++++ Information shown ++++

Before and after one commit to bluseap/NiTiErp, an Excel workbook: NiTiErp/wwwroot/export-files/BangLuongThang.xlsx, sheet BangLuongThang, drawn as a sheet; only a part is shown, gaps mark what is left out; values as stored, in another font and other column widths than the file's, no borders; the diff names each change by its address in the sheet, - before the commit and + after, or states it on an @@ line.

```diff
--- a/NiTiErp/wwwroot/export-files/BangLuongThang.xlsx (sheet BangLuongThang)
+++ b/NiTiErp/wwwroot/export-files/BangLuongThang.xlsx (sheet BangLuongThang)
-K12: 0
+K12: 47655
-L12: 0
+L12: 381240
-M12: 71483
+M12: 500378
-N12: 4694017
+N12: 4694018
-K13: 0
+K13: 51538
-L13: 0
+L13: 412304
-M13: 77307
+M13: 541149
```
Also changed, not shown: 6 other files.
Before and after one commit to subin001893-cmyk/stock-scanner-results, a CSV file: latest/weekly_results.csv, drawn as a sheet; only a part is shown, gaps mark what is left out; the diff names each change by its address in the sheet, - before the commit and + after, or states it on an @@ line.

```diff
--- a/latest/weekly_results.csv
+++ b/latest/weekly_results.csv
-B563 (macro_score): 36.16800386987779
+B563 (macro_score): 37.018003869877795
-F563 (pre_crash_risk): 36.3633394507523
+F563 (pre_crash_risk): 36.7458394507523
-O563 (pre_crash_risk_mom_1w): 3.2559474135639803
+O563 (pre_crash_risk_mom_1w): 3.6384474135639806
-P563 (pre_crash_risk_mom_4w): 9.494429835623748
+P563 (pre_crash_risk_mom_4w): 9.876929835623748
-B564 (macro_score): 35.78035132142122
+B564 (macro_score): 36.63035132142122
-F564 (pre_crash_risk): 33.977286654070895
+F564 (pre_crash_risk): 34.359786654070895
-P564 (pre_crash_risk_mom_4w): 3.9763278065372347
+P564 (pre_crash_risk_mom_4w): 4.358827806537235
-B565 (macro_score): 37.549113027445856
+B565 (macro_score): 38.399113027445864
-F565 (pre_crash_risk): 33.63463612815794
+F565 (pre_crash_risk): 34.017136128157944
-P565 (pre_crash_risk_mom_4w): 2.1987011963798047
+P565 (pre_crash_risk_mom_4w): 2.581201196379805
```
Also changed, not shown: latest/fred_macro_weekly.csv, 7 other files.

++++

**Task goal**
If a line in the entries above holds "changed", include it in the count; report nothing but the resulting number.

**Task output**
2